5 Ways of Supporting Your Tomato Plants
Tomatoes are happy to grow every which way, rightside up, upside down, left and right. So why bother to put complicated and potentially expensive support structures in place to prop them up? To understand why, you need to know that a tomato plant's needs and your needs as a tomato-eater are not the same The plant "needs" to grow to maturity, set fruit and reproduce via the seeds of fallen, decayed fruit. All these things can be achieved without any support structure. Your needs, however, are to harvest those fruit before they become one with the earth . Support structures such as cages and trellises allow you to maximize your harvest by keeping the plants and fruit off the ground. The photos below will give you some ideas about some of the different ways you can support your plants and achieve true tomato transcendence this season.
1) Stake them
Use whatever stakes you have on hand - wooden stakes, bamboo, metal - just be sure that they're at least 4 feet high. This isn't the easiest method because you need to keep tieing the plant up over the course of the season, but it works and is cheap.
(photo credit: easy mo drew)
2) Fence them
If you already have a fence structure in your garden, you can use it for supporting tomatoes or other vining crops. If you don't have one, you can buy some lightweight wire fencing as pictured below.
(photo credit: carolannie)
3) Cage them
These cone-shaped cages are cheap and easy to find, but can topple easily when the plants start to grow top-heavy with foliage and fruit. You're best off securing them with a heavy stake driven at least a foot deep into the soil.
(photo credit: Ron Dauphin)
4) Cage them - maximum security edition!

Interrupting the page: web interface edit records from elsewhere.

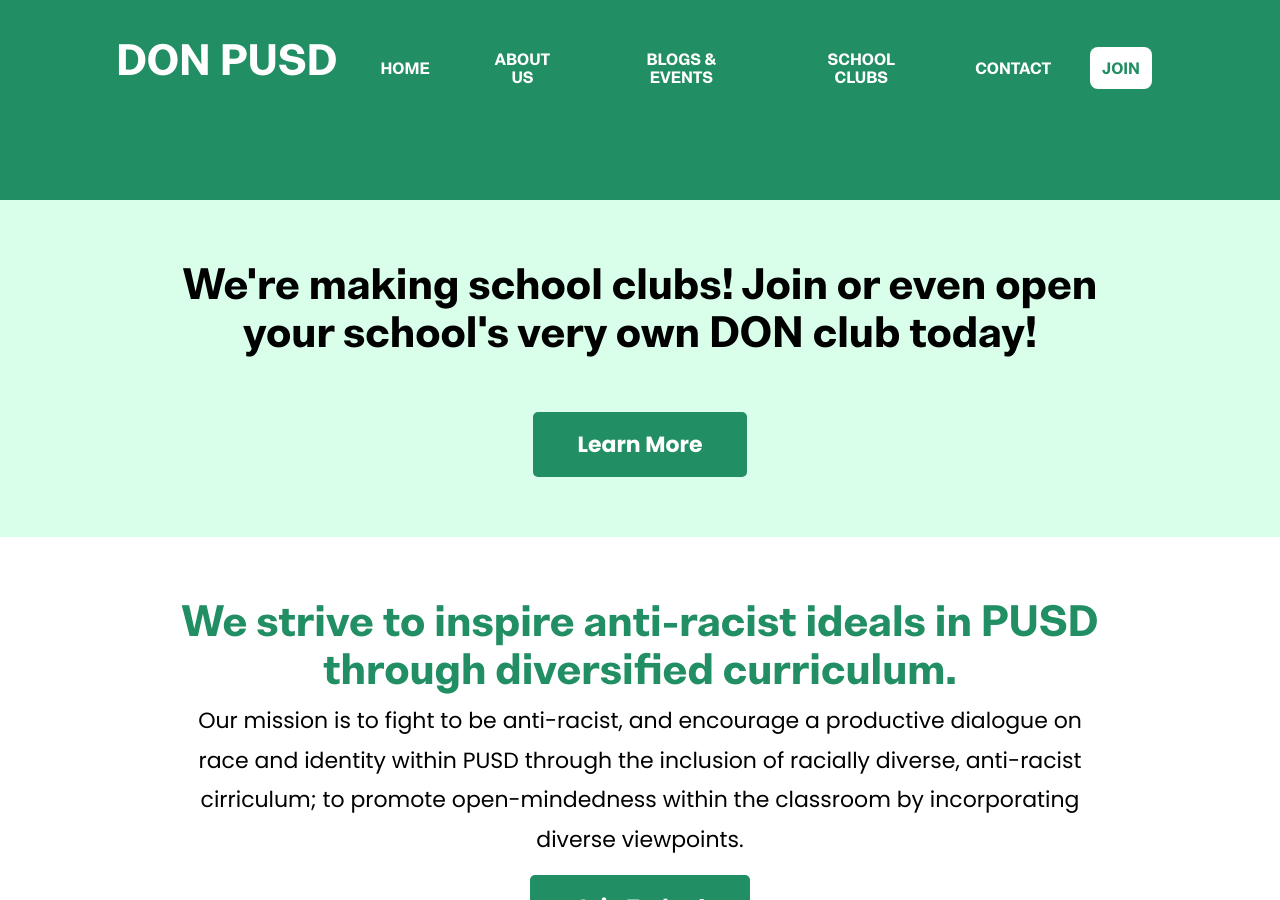
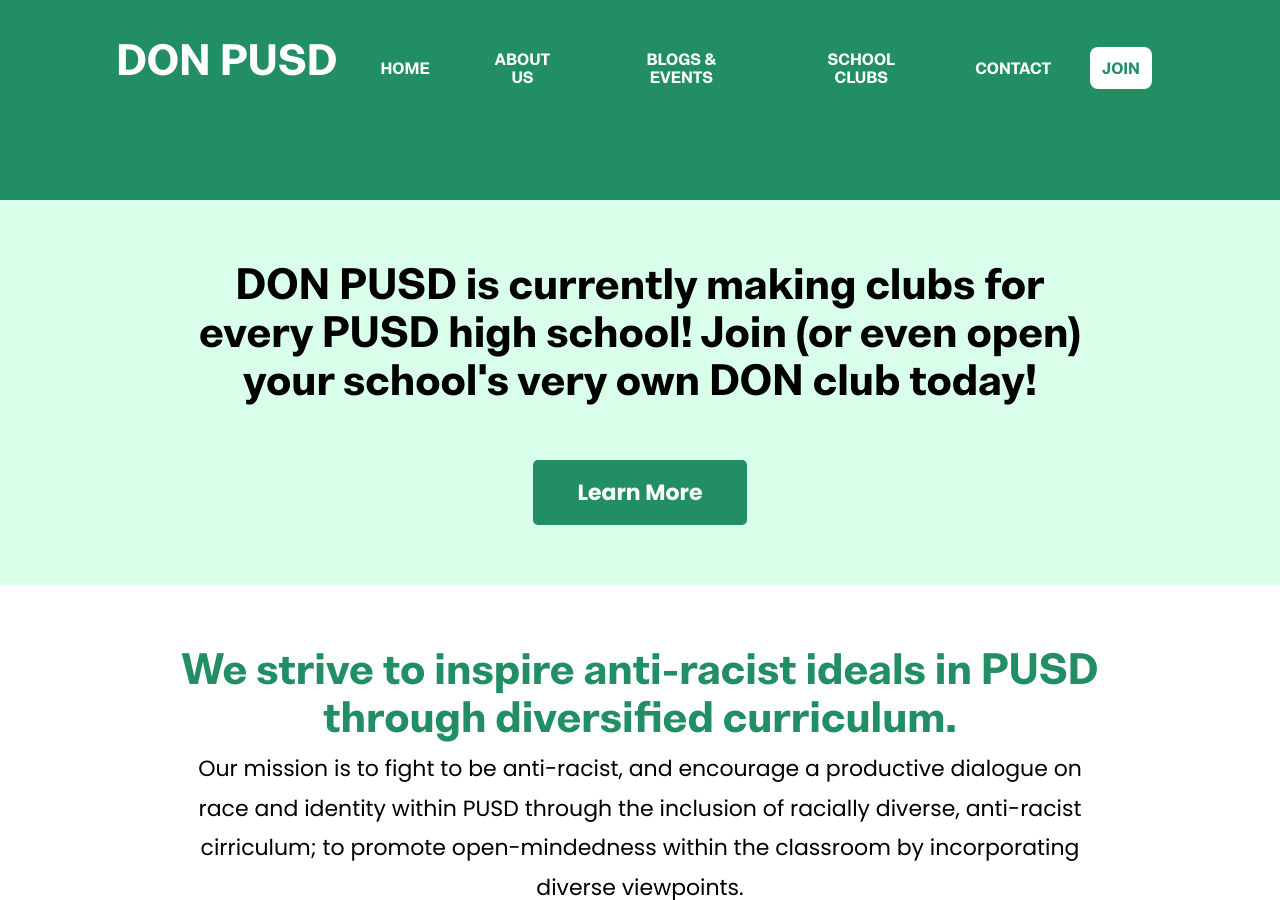
Before and after one commit to donpusd/website, a Jekyll site: the page built from index.html, in a window 1280 px wide and 900 px high, scrolled down 525 px. Built offline with Jekyll 4.4.1, drawn with Linux system fonts in a browser that asks for light colours.

Commit message:
formatting revisions for small devices and updates to wording for club cta

```diff
--- a/_includes/about-school-clubs.html
+++ b/_includes/about-school-clubs.html
@@ -5,7 +5,7 @@
     <div class="row">
       <div class="col-12 text-center">
         <h2 class="section-title">{{ site.data.settings.asc-title }}</h2>
-        <h3 class="section-title">We are looking for committed high schoolers from WVHS and PHS to create DON clubs at those schools! If you would like to start a club, please reach out to us at <a href="mailto:inbar@donpusd.org">inbar@donpusd.org</a></h3>
+        <h3 class="section-title">We are looking for committed high schoolers from WVHS and PHS to create DON clubs at those schools! If you would like to start a club, please reach out to us by clicking <a href="mailto:inbar@donpusd.org">here</a>!</h3>
       </div>
       {% for service in site.data.settings.asc %}
       <div class="col-md-4 mb-4 mb-md-0">
--- a/_includes/school-clubs-cta.html
+++ b/_includes/school-clubs-cta.html
@@ -3,7 +3,7 @@
   <div class="container">
     <div class="row">
       <div class="col-lg-10 mx-auto text-center">
-          <h3 class="font-tertiary text-black">We're making school clubs! Join or even open your school's very own DON club today!</h3>
+          <h3 class="font-tertiary text-black">DON PUSD is currently making clubs for every PUSD high school! Join (or even open) your school's very own DON club today!</h3>
       </div>
 
       <div class="col-lg-10 mt-5 mx-auto text-center">
```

There are cages and then there are cages. These heavy-duty square-shaped cages (also known as tomato towers) are secure and roomy but come at a price, usually about $25 each. They will, however, hold up for many years and allow for carefree growing. No tucking or tieing needed, aside from tucking into your wallet, that is. If you're a do-it-yourselfer, you might also want to consider building your own sturdy cages.

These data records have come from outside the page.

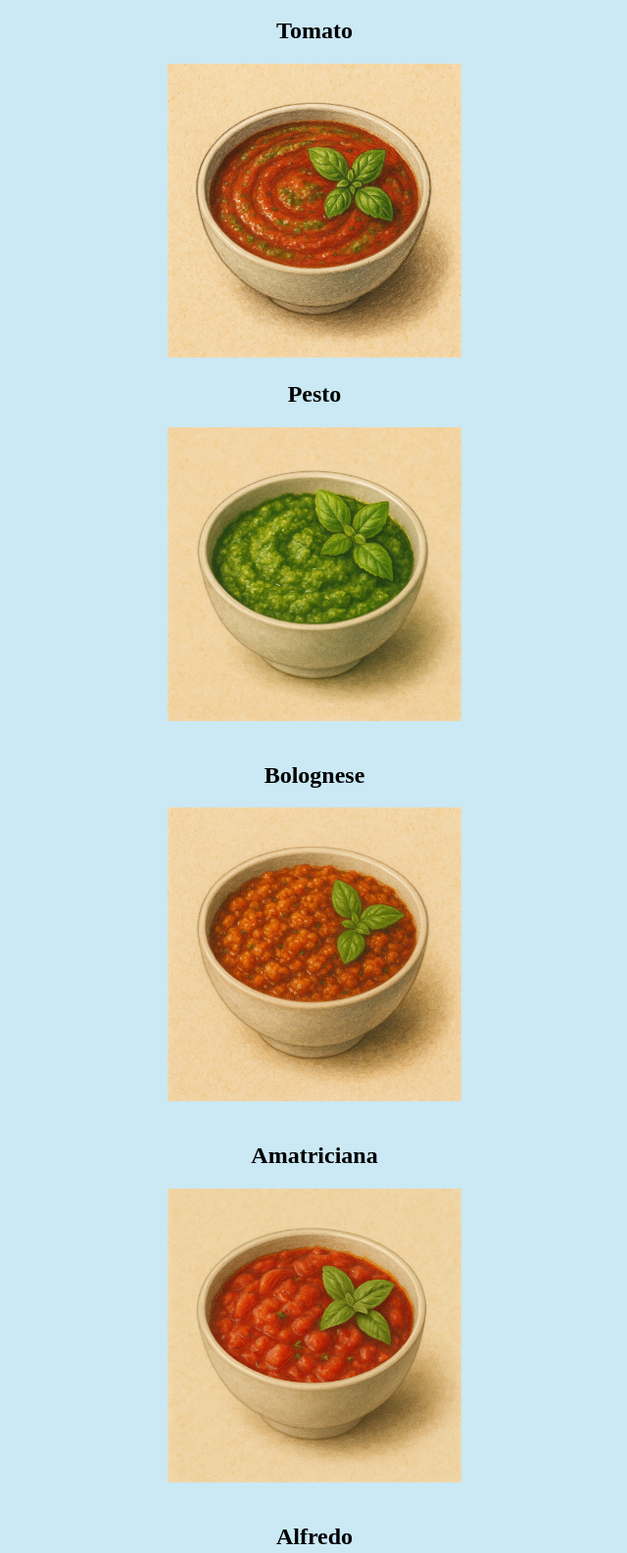
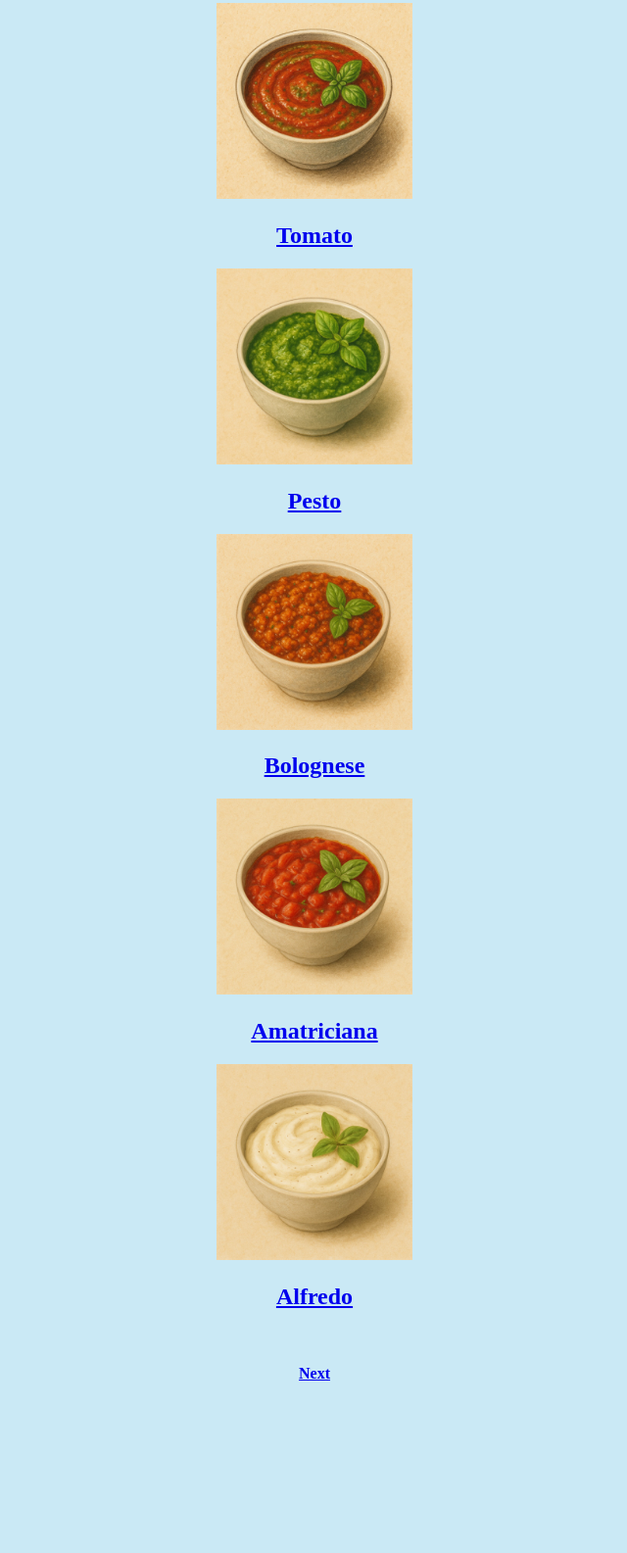
Before and after one commit to mirandamaligno12-tech/mirandamaligno12-tech.github.io, a plain HTML site: page project 2/index.html/slide05.html in a window 1280 px wide. Shown: the part 300-1885 px from the top of the page at 98% size, without its empty margins (319-959 px from the left). After the commit the page ends 1719 px from the top, so only its background shows below. Drawn offline with Linux system fonts and the light colour scheme.

Commit message:
Add files via upload

```diff
--- a/project 2/index.html/slide05.html
+++ b/project 2/index.html/slide05.html
@@ -1,13 +1,13 @@
 <!DOCTYPE html>
 <html lang="en">
 <head>
-	<meta charset="utf-8">
-	<title>ALL SAUCES</title>
+    <meta charset="utf-8">
+    <title>All Sauces</title>
 </head>
 <body bgcolor="#CAE9F5">
 
-<center>
-	<pre>
+    <center>
+        <pre>
 
       _       _____     _____
      / \     |_   _|   |_   _|
@@ -21,32 +21,45 @@
 | \____) | _/ /   \ \_\ \__/ /  \ `.___.'\ _| |__/ || \____) |
  \______.'|____| |____|`.__.'    `.____ .'|________| \______.'
 
- </pre>
-</center>
+        </pre>
 
- </head>
- <body>
- 	<center>
- 		<h1>Pick Your Sauces</h1>
-
- 		<h2> Tomato</h2>
- 		<img src="tomato.jpg" alt="Tomato" width="300">
-
- 		<h2>Pesto</h2>
- 		<img src="pesto.jpg" alt="Pesto" width="300"><br><br>
-
- 		<h2>Bolognese</h2>
- 		<img src="bolognese.jpg" alt="Bolognese" width="300"><br><br>
-
- 		<h2>Amatriciana</h2>
- 		<img src="amatriciana.jpg" alt="Amatriciana" width="300"><br><br>
-
- 		<h2>Alfredo</h2>
- 		<img src="alfredo.jpg" alt="Alfredo" width="300"><br><br>
+        <h1>Pick Your Sauces</h1>
 
 
- 	<a href="slide06.html">Next</a>
+        <a href="tomato.html">
+            <img src="tomato.jpg" alt="Tomato" width="200"><br>
+            <h2>Tomato</h2>
+        </a>
 
- 	</center>
- </body>
- </html>
+
+        <a href="pesto.html">
+            <img src="pesto.jpg" alt="Pesto" width="200"><br>
+            <h2>Pesto</h2>
+        </a>
+
+
+        <a href="bolognese.html">
+            <img src="bolognese.jpg" alt="Bolognese" width="200"><br>
+            <h2>Bolognese</h2>
+        </a>
+
+
+        <a href="amatriciana.html">
+            <img src="amatriciana.jpg" alt="Amatriciana" width="200"><br>
+            <h2>Amatriciana</h2>
+        </a>
+
+
+        <a href="alfredo.html">
+            <img src="alfredo.jpg" alt="Alfredo" width="200"><br>
+            <h2>Alfredo</h2>
+        </a>
+
+
+        <br><br>
+        <a href="slide06.html"><strong>Next</strong></a>
+
+    </center>
+
+</body>
+</html>
```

(photo credit: easy mo drew)
5) Trellis them
Farmers and advanced gardeners often train their tomatoes to a single vine to achieve maximum production rates. The support structures for type of cultivation can be costly in terms of money and time, but can pay off at harvest time. In the system below, the plants are supported both vertically by the wooden stakes and horizontally by the twine connecting the stakes.
(photo credit: odalaigh)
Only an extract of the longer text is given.